The dust is settling on the MOOC debate. Is it here to stay? Is it just the latest flash-in-the-pan which will disappear once they hype has died down?
The Economist's writer thinks that on-line courses - including the latest incarnation of these, the MOOCs - won't kill mainstream degrees but that "MOOCs presage a period of great change in higher education".
Quoting from the first edition of MOOC Forum, the article makes clear that MOOCs have pervaded university level education: "An editorial explains that there are over 500 MOOCs being offered by
more than 100 well known, and accredited, university brands".
The issue of completion of a MOOC has been a criticism. The writer "E.L." makes a good case for this being immaterial in a rapidly changing world where the needs of the learner are so varied and not necessarily tied to paper qualifications.

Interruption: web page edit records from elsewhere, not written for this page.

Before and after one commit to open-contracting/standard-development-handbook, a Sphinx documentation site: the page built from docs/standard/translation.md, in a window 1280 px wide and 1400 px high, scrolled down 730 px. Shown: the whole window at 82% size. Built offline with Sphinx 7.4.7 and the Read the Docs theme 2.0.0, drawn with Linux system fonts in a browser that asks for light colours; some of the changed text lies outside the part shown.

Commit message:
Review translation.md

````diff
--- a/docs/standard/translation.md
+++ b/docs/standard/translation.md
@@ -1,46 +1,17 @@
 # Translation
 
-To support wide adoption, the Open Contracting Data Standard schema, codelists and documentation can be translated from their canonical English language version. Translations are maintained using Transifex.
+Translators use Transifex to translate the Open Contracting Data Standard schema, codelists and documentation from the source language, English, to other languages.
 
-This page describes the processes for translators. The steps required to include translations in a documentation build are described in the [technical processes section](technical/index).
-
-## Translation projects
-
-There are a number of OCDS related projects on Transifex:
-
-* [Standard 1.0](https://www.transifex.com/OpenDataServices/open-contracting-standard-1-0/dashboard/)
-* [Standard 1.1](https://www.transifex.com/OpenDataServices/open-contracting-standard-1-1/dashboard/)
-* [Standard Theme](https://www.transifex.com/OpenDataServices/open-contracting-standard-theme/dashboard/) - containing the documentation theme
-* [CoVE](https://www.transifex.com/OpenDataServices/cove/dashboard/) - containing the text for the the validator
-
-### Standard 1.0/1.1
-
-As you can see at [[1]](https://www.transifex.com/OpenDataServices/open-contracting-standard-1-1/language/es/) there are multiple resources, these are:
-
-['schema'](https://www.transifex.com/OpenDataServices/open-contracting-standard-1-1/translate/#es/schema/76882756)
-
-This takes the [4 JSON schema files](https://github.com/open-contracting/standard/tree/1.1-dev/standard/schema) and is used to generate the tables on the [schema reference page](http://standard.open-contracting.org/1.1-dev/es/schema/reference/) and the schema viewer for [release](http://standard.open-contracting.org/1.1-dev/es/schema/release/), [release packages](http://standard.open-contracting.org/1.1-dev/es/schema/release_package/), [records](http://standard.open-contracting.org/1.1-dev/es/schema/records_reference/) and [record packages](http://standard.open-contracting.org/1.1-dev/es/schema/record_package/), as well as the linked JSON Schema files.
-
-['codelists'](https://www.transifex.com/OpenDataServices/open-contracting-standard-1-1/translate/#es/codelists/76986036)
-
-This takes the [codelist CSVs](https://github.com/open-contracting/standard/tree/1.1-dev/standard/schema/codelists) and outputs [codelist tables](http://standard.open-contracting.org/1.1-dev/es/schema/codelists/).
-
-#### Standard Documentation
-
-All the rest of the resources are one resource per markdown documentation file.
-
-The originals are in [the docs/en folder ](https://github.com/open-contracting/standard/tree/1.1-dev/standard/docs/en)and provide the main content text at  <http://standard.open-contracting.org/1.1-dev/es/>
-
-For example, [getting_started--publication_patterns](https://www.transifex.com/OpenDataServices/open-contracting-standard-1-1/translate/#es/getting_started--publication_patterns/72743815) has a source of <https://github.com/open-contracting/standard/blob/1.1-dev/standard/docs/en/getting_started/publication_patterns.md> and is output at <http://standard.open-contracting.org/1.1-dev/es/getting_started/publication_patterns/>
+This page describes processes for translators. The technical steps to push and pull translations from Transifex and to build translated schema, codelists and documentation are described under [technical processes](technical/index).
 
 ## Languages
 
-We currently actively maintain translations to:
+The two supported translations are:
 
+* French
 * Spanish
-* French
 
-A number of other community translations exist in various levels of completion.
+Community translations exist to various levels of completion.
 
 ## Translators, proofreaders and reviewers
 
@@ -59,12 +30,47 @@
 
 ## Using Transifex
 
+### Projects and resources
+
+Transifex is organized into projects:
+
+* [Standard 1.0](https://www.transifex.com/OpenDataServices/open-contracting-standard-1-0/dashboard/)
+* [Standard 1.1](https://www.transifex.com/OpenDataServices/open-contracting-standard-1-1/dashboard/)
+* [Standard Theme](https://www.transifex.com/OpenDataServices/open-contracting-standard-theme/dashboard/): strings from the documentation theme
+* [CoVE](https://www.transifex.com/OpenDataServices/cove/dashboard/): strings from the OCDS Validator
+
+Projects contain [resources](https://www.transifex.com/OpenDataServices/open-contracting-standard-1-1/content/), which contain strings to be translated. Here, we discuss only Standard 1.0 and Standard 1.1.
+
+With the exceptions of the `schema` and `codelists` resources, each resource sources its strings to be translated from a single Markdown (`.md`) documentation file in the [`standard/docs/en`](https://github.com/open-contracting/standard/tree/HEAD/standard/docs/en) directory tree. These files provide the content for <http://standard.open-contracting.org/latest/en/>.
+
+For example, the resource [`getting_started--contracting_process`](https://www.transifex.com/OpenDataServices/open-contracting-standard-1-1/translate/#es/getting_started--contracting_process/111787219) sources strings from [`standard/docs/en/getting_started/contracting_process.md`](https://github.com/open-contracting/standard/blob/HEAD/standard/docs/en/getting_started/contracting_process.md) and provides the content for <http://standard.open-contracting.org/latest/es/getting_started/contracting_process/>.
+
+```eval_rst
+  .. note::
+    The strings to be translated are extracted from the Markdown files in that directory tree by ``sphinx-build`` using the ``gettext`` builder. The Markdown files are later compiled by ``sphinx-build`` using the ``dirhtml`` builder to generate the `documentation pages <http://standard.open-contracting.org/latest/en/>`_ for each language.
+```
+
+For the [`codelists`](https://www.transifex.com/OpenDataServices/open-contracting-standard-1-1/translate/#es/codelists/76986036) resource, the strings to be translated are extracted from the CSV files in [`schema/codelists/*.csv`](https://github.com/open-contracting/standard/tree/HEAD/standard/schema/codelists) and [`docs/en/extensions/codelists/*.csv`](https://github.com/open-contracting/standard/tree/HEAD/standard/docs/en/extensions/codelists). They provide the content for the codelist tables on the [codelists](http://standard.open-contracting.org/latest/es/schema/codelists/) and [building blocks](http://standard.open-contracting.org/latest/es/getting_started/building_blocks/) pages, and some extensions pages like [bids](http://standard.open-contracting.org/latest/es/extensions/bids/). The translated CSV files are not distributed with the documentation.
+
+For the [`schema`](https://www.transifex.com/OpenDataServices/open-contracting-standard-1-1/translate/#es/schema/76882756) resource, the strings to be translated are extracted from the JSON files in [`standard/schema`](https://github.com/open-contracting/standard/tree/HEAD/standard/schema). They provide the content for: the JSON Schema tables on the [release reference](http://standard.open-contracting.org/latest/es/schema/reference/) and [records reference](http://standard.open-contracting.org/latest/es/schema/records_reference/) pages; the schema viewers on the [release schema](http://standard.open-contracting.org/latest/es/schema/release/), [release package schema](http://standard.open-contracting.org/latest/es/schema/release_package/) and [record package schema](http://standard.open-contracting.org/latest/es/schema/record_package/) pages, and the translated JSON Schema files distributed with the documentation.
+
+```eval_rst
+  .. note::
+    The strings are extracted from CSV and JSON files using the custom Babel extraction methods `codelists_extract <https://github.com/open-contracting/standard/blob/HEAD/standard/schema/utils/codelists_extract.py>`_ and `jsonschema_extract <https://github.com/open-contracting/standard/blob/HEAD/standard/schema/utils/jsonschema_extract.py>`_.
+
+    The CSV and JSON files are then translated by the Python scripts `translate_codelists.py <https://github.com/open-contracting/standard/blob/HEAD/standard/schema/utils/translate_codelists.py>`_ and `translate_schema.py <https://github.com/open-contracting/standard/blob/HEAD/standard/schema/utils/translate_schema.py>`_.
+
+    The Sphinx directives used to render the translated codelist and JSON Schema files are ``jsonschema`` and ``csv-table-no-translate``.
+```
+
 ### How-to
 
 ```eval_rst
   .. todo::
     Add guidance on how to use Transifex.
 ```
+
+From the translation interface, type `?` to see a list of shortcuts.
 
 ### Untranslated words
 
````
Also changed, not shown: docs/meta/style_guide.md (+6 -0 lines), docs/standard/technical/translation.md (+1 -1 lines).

The MOOC term, albeit hijacked from a much more grass roots approach (and more appealing - let us have more #change11 MOOCs!), seems to have been a catalyst for giving a tweak to distance learning in two dimensions - the number enrolled and the open access of it. These aspects allow the provider to monetize in a different way, usually by having those that want credit for the course pay for this.
MOOCs are here to stay - until a better term comes along.